WHAT TO DO – One number is the whole answer: the tally of lines in the records that include the word "from".

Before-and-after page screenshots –

┄┄┄┄┄┄

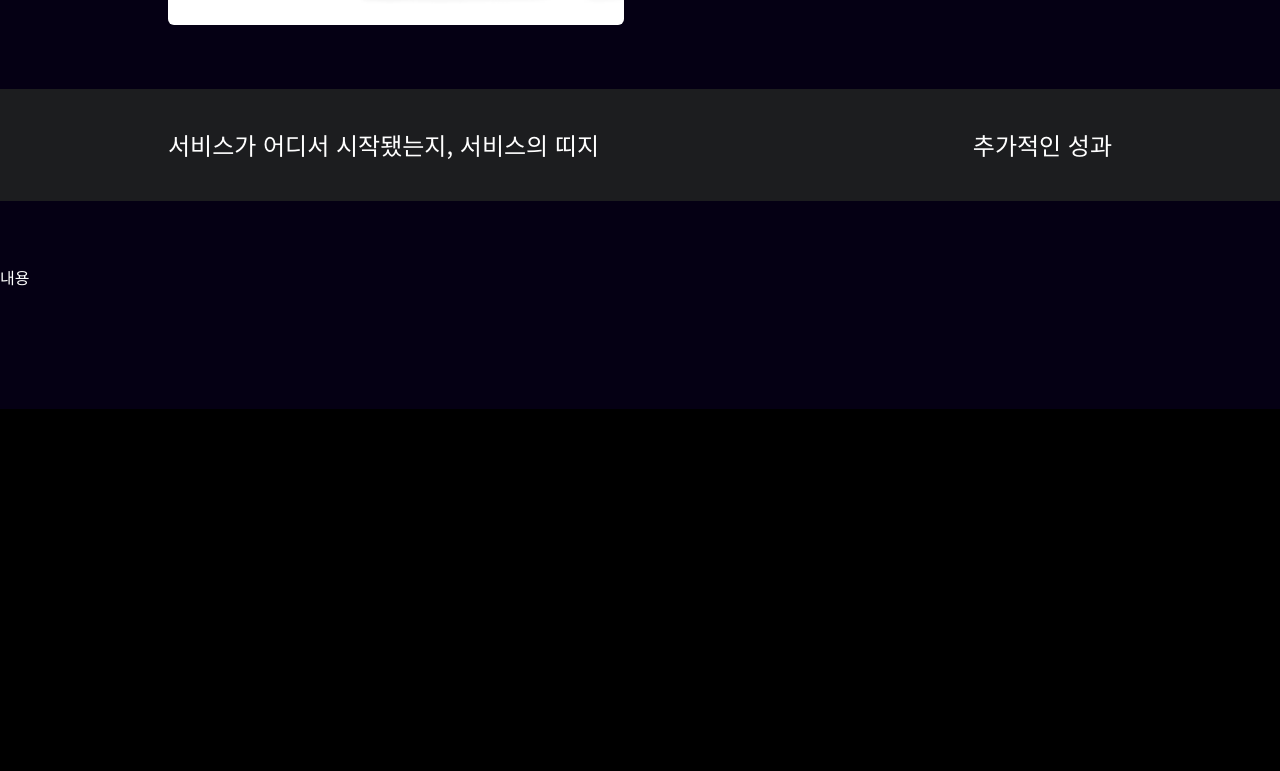
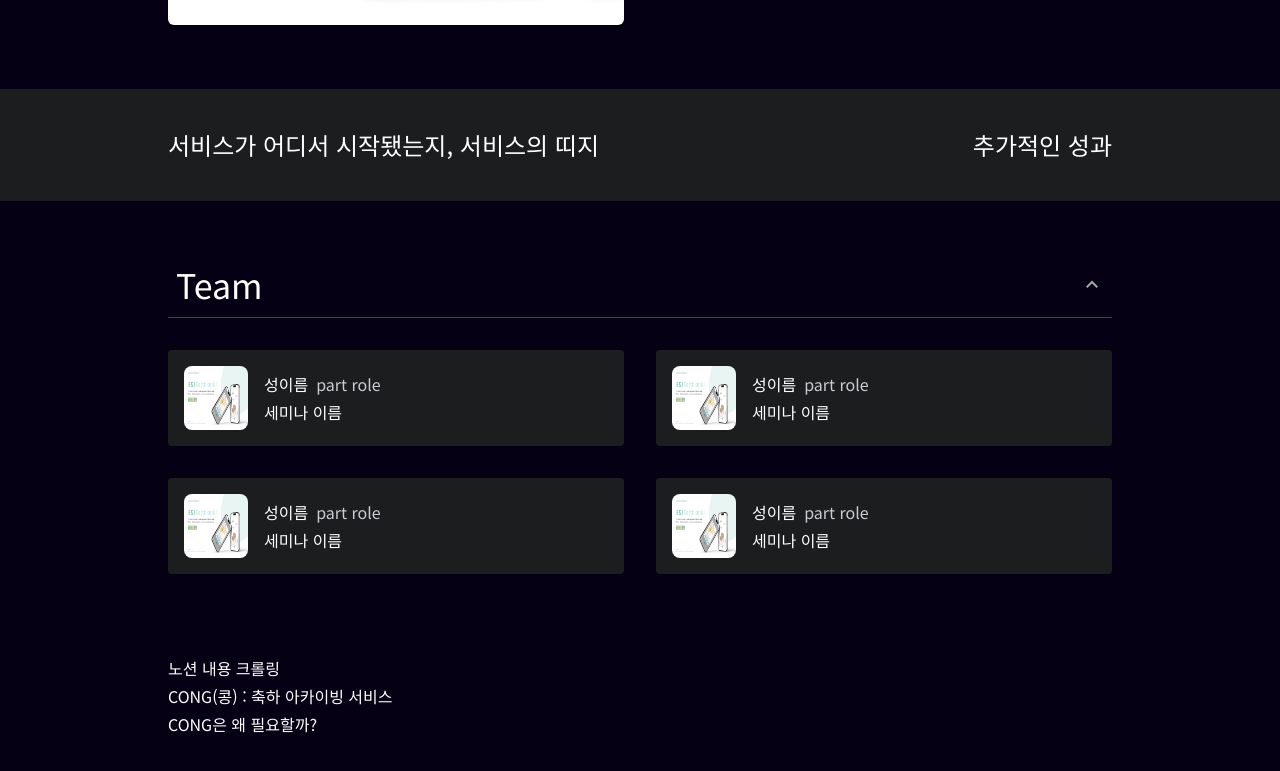
Before and after one commit to GDSC-DGU/gdsc-dgu, a Next.js app: page /project/1 in a window 1280 px wide. Shown: the part 429-1200 px from the top of the page. Before the commit the page ends 838 px from the top, so only its background shows below. Built offline with nearby package versions, Linux system fonts and the light colour scheme; a web font is replaced by a local one.

Commit message:
✨Feat: 프로젝트 상세 페이지 내용 제작

```diff
--- a/src/components/project/content/ProjectContent.tsx
+++ b/src/components/project/content/ProjectContent.tsx
@@ -1,3 +1,6 @@
+import ProjectMember from './ProjectMember';
+import ToggleIcon from '@/svg/icons/project/toggleIcon.svg';
+
 /**
  * @description
  * 프로젝트 상세 페이지 프로젝트 내용 컴포넌트
@@ -11,7 +14,28 @@
  */
 
 const ProjectContent = () => {
-  return <section>내용</section>;
+  return (
+    <section className="w-4/5 px-10 pb-[7.5rem] mx-auto">
+      <section>
+        <div className="w-full flex flex-row justify-between items-center mb-8 px-2 pb-3 border-b border-solid border-[#3E4348]">
+          <div className="text-[2.125rem] leading-[2.5rem]">Team</div>
+          <button className="">
+            <ToggleIcon />
+          </button>
+        </div>
+        <div className="w-full grid min-[960px]:grid-cols-2 gap-8">
+          <ProjectMember />
+          <ProjectMember />
+          <ProjectMember />
+          <ProjectMember />
+        </div>
+      </section>
+      <section className="mt-[5rem] leading-7">
+        노션 내용 크롤링 <br /> CONG(콩) : 축하 아카이빙 서비스 <br /> CONG은 왜
+        필요할까? <br />{' '}
+      </section>
+    </section>
+  );
 };
 
 export default ProjectContent;
--- /dev/null
+++ b/src/components/project/content/ProjectMember.tsx
@@ -0,0 +1,36 @@
+import ProfileImg from '@/images/project_img.png';
+
+/**
+ * @description
+ * 프로젝트 상세 페이지 프로젝트 멤버 컴포넌트
+ * @component ProjectMember
+ * @returns {JSX.Element} ProjectMember
+ * @since 2024.04.18
+ */
+/**
+ * Renders the project Member component for the project section.
+ * @returns The rendered project Member component.
+ */
+
+import Image from 'next/image';
+
+const ProjectMember = () => {
+  return (
+    <section className="w-full p-4 bg-[#1C1D1F] flex flex-row items-center gap-4 rounded">
+      <Image
+        src={ProfileImg}
+        alt="profile"
+        className="w-[4rem] h-[4rem] rounded-lg"
+      />
+      <div className="flex flex-col leading-7">
+        <div className="flex flex-row gap-2">
+          <div>성이름</div>
+          <div className="text-[#CACDD2]">part role</div>
+        </div>
+        <div>세미나 이름</div>
+      </div>
+    </section>
+  );
+};
+
+export default ProjectMember;
```
Also changed, not shown: public/svg/icons/project/toggleIcon.svg (added).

┄┄┄┄┄┄

THE COMPLETED TASK – 5